"Eduardo Paolozzi's work often, as in the Türkische Musik series, may be printed in different color schemes or on different papers. All these elements combine to suggest that the image is often discovered in the act of creating it; the artist's role is integrally balanced between active calculation and chance.
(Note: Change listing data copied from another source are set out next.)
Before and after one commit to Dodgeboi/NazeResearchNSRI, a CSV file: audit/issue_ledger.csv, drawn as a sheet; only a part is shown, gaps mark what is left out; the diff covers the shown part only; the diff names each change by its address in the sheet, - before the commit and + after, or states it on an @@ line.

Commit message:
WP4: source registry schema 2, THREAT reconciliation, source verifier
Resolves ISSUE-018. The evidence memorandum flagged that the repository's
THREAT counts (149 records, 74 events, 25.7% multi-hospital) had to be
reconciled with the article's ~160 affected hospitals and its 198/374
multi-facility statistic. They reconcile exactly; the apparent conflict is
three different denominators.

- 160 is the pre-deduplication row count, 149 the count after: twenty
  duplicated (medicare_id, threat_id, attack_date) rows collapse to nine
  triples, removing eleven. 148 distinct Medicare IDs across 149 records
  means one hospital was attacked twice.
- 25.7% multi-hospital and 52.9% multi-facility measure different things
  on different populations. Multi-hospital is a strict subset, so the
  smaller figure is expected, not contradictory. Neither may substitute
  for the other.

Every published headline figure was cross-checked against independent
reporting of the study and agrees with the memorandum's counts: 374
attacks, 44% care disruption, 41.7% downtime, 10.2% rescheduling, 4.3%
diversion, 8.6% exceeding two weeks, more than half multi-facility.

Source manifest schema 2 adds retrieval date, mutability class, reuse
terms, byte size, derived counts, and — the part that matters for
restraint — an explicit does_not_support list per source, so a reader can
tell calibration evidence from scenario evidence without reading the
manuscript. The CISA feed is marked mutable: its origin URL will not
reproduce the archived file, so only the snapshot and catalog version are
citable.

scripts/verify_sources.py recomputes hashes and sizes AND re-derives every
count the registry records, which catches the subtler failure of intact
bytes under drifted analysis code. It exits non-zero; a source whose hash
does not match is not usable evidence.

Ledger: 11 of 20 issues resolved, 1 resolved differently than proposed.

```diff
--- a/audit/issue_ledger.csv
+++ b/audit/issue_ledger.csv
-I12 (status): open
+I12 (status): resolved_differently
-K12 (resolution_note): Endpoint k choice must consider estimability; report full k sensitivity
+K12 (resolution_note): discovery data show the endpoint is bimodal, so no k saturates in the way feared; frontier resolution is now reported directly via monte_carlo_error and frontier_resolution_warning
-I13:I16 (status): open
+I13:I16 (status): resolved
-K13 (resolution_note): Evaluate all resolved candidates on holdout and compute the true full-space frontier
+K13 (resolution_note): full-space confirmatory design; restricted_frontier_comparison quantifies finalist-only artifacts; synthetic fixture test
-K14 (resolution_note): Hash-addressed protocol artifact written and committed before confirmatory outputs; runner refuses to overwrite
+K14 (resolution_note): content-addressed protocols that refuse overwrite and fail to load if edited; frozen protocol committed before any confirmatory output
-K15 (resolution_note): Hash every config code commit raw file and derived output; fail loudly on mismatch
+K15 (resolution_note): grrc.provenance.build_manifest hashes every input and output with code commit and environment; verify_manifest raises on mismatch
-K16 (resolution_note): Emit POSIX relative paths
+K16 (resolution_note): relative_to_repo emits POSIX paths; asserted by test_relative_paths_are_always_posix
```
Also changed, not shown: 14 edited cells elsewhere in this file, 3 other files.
No longer confined to a single plan, the artist–printmaker and his work signify an exciting new order of print– making, one in which technological expertise becomes a useful vehicle for personal expression."

(Georgette Lee, 1986)

Precision of Image: Technology in Printed Art : 20 April – 7 September, 1986, The Joe and Emily Lowe Art Gallery at Syracuse University in Syracuse.



Simon Perkins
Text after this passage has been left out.